● TASK REQUIREMENTS
Would you please return the data below verbatim, without its pictures?
BEGIN SOURCE MATERIAL
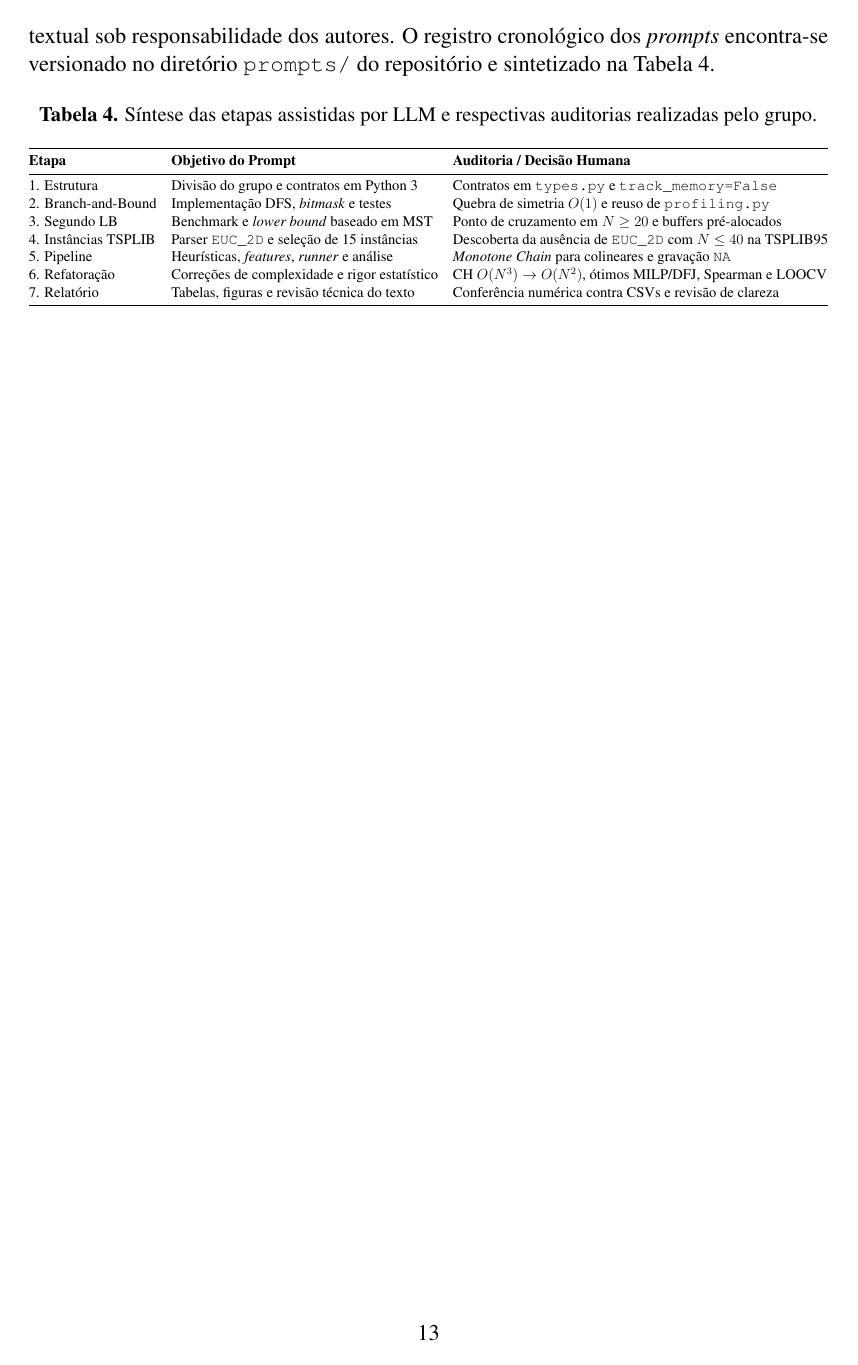
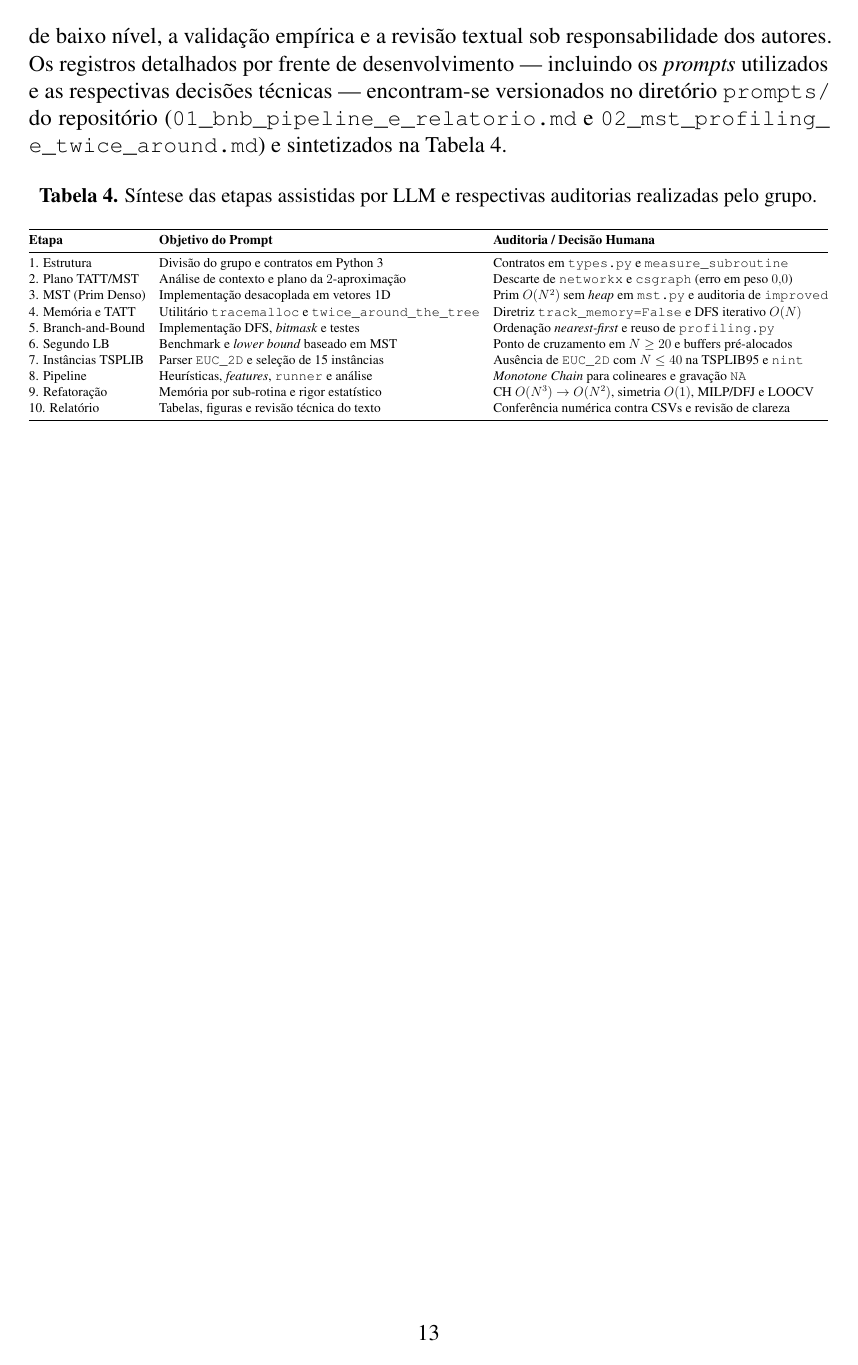
Before and after one commit to Callszone/tp2_alg2, a LaTeX document (report/report.tex): page 13 of 13. Compiled offline with pdfLaTeX.

Commit message:
add prompt report (2/3 of llm use)

```diff
--- a/report/report.tex
+++ b/report/report.tex
@@ -398,7 +398,7 @@ The pandas development team (2026).
 % ==============================================================================
 \appendix
 \section{Histórico de Prompts Utilizados (Uso de LLMs)}
-Conforme a política de avaliação da disciplina, ferramentas de IA generativa (Google Antigravity / Gemini) foram empregadas como assistentes de codificação, instrumentação e estruturação experimental, mantendo-se a auditoria técnica, validação empírica e revisão textual sob responsabilidade dos autores. O registro cronológico dos \textit{prompts} encontra-se versionado no diretório \texttt{prompts/} do repositório e sintetizado na Tabela~\ref{tab:historico_prompts}.
+Conforme a política de avaliação da disciplina, ferramentas de IA generativa (Google Antigravity / Gemini) foram empregadas como assistentes de planejamento arquitetural, codificação, instrumentação e estruturação experimental, mantendo-se a auditoria algorítmica de baixo nível, a validação empírica e a revisão textual sob responsabilidade dos autores. Os registros detalhados por frente de desenvolvimento — incluindo os \textit{prompts} utilizados e as respectivas decisões técnicas — encontram-se versionados no diretório \texttt{prompts/} do repositório (\texttt{01\_bnb\_pipeline\_e\_relatorio.md} e \texttt{02\_mst\_profiling\_e\_twice\_around.md}) e sintetizados na Tabela~\ref{tab:historico_prompts}.
 
 \begin{table}[H]
 \centering
@@ -408,13 +408,16 @@ Conforme a política de avaliação da disciplina, ferramentas de IA generativa
 \begin{tabular}{@{}lll@{}}
 \toprule
 \textbf{Etapa} & \textbf{Objetivo do Prompt} & \textbf{Auditoria / Decisão Humana} \\ \midrule
-1. Estrutura & Divisão do grupo e contratos em Python~3 & Contratos em \texttt{types.py} e \texttt{track\_memory=False} \\
-2. Branch-and-Bound & Implementação DFS, \textit{bitmask} e testes & Quebra de simetria $O(1)$ e reuso de \texttt{profiling.py} \\
-3. Segundo LB & Benchmark e \textit{lower bound} baseado em MST & Ponto de cruzamento em $N \ge 20$ e buffers pré-alocados \\
-4. Instâncias TSPLIB & Parser \texttt{EUC\_2D} e seleção de 15 instâncias & Descoberta da ausência de \texttt{EUC\_2D} com $N \le 40$ na TSPLIB95 \\
-5. Pipeline & Heurísticas, \textit{features}, \textit{runner} e análise & \textit{Monotone Chain} para colineares e gravação \texttt{NA} \\
-6. Refatoração & Correções de complexidade e rigor estatístico & CH $O(N^3) \to O(N^2)$, ótimos MILP/DFJ, Spearman e LOOCV \\
-7. Relatório & Tabelas, figuras e revisão técnica do texto & Conferência numérica contra CSVs e revisão de clareza \\
+1. Estrutura & Divisão do grupo e contratos em Python~3 & Contratos em \texttt{types.py} e \texttt{measure\_subroutine} \\
+2. Plano TATT/MST & Análise de contexto e plano da $2$-aproximação & Descarte de \texttt{networkx} e \texttt{csgraph} (erro em peso $0{,}0$) \\
+3. MST (Prim Denso) & Implementação desacoplada em vetores 1D & Prim $O(N^2)$ sem \textit{heap} em \texttt{mst.py} e auditoria de \texttt{improved} \\
+4. Memória e TATT & Utilitário \texttt{tracemalloc} e \texttt{twice\_around\_the\_tree} & Diretriz \texttt{track\_memory=False} e DFS iterativo $O(N)$ \\
+5. Branch-and-Bound & Implementação DFS, \textit{bitmask} e testes & Ordenação \textit{nearest-first} e reuso de \texttt{profiling.py} \\
+6. Segundo LB & Benchmark e \textit{lower bound} baseado em MST & Ponto de cruzamento em $N \ge 20$ e buffers pré-alocados \\
+7. Instâncias TSPLIB & Parser \texttt{EUC\_2D} e seleção de 15 instâncias & Ausência de \texttt{EUC\_2D} com $N \le 40$ na TSPLIB95 e \texttt{nint} \\
+8. Pipeline & Heurísticas, \textit{features}, \texttt{runner} e análise & \textit{Monotone Chain} para colineares e gravação \texttt{NA} \\
+9. Refatoração & Memória por sub-rotina e rigor estatístico & CH $O(N^3) \to O(N^2)$, simetria $O(1)$, MILP/DFJ e LOOCV \\
+10. Relatório & Tabelas, figuras e revisão técnica do texto & Conferência numérica contra CSVs e revisão de clareza \\
 \bottomrule
 \end{tabular}%
 }
```
Also changed, not shown: prompts/02_mst_profiling_e_twice_around.md (added, +21 -0 lines), report/report.pdf.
END SOURCE MATERIAL
● ANSWER TO THE EXERCISE
Before and after one commit to Callszone/tp2_alg2, a LaTeX document (report/report.tex): page 13 of 13. Compiled offline with pdfLaTeX.

Commit message:
add prompt report (2/3 of llm use)

```diff
--- a/report/report.tex
+++ b/report/report.tex
@@ -398,7 +398,7 @@ The pandas development team (2026).
 % ==============================================================================
 \appendix
 \section{Histórico de Prompts Utilizados (Uso de LLMs)}
-Conforme a política de avaliação da disciplina, ferramentas de IA generativa (Google Antigravity / Gemini) foram empregadas como assistentes de codificação, instrumentação e estruturação experimental, mantendo-se a auditoria técnica, validação empírica e revisão textual sob responsabilidade dos autores. O registro cronológico dos \textit{prompts} encontra-se versionado no diretório \texttt{prompts/} do repositório e sintetizado na Tabela~\ref{tab:historico_prompts}.
+Conforme a política de avaliação da disciplina, ferramentas de IA generativa (Google Antigravity / Gemini) foram empregadas como assistentes de planejamento arquitetural, codificação, instrumentação e estruturação experimental, mantendo-se a auditoria algorítmica de baixo nível, a validação empírica e a revisão textual sob responsabilidade dos autores. Os registros detalhados por frente de desenvolvimento — incluindo os \textit{prompts} utilizados e as respectivas decisões técnicas — encontram-se versionados no diretório \texttt{prompts/} do repositório (\texttt{01\_bnb\_pipeline\_e\_relatorio.md} e \texttt{02\_mst\_profiling\_e\_twice\_around.md}) e sintetizados na Tabela~\ref{tab:historico_prompts}.
 
 \begin{table}[H]
 \centering
@@ -408,13 +408,16 @@ Conforme a política de avaliação da disciplina, ferramentas de IA generativa
 \begin{tabular}{@{}lll@{}}
 \toprule
 \textbf{Etapa} & \textbf{Objetivo do Prompt} & \textbf{Auditoria / Decisão Humana} \\ \midrule
-1. Estrutura & Divisão do grupo e contratos em Python~3 & Contratos em \texttt{types.py} e \texttt{track\_memory=False} \\
-2. Branch-and-Bound & Implementação DFS, \textit{bitmask} e testes & Quebra de simetria $O(1)$ e reuso de \texttt{profiling.py} \\
-3. Segundo LB & Benchmark e \textit{lower bound} baseado em MST & Ponto de cruzamento em $N \ge 20$ e buffers pré-alocados \\
-4. Instâncias TSPLIB & Parser \texttt{EUC\_2D} e seleção de 15 instâncias & Descoberta da ausência de \texttt{EUC\_2D} com $N \le 40$ na TSPLIB95 \\
-5. Pipeline & Heurísticas, \textit{features}, \textit{runner} e análise & \textit{Monotone Chain} para colineares e gravação \texttt{NA} \\
-6. Refatoração & Correções de complexidade e rigor estatístico & CH $O(N^3) \to O(N^2)$, ótimos MILP/DFJ, Spearman e LOOCV \\
-7. Relatório & Tabelas, figuras e revisão técnica do texto & Conferência numérica contra CSVs e revisão de clareza \\
+1. Estrutura & Divisão do grupo e contratos em Python~3 & Contratos em \texttt{types.py} e \texttt{measure\_subroutine} \\
+2. Plano TATT/MST & Análise de contexto e plano da $2$-aproximação & Descarte de \texttt{networkx} e \texttt{csgraph} (erro em peso $0{,}0$) \\
+3. MST (Prim Denso) & Implementação desacoplada em vetores 1D & Prim $O(N^2)$ sem \textit{heap} em \texttt{mst.py} e auditoria de \texttt{improved} \\
+4. Memória e TATT & Utilitário \texttt{tracemalloc} e \texttt{twice\_around\_the\_tree} & Diretriz \texttt{track\_memory=False} e DFS iterativo $O(N)$ \\
+5. Branch-and-Bound & Implementação DFS, \textit{bitmask} e testes & Ordenação \textit{nearest-first} e reuso de \texttt{profiling.py} \\
+6. Segundo LB & Benchmark e \textit{lower bound} baseado em MST & Ponto de cruzamento em $N \ge 20$ e buffers pré-alocados \\
+7. Instâncias TSPLIB & Parser \texttt{EUC\_2D} e seleção de 15 instâncias & Ausência de \texttt{EUC\_2D} com $N \le 40$ na TSPLIB95 e \texttt{nint} \\
+8. Pipeline & Heurísticas, \textit{features}, \texttt{runner} e análise & \textit{Monotone Chain} para colineares e gravação \texttt{NA} \\
+9. Refatoração & Memória por sub-rotina e rigor estatístico & CH $O(N^3) \to O(N^2)$, simetria $O(1)$, MILP/DFJ e LOOCV \\
+10. Relatório & Tabelas, figuras e revisão técnica do texto & Conferência numérica contra CSVs e revisão de clareza \\
 \bottomrule
 \end{tabular}%
 }
```
Also changed, not shown: prompts/02_mst_profiling_e_twice_around.md (added, +21 -0 lines), report/report.pdf.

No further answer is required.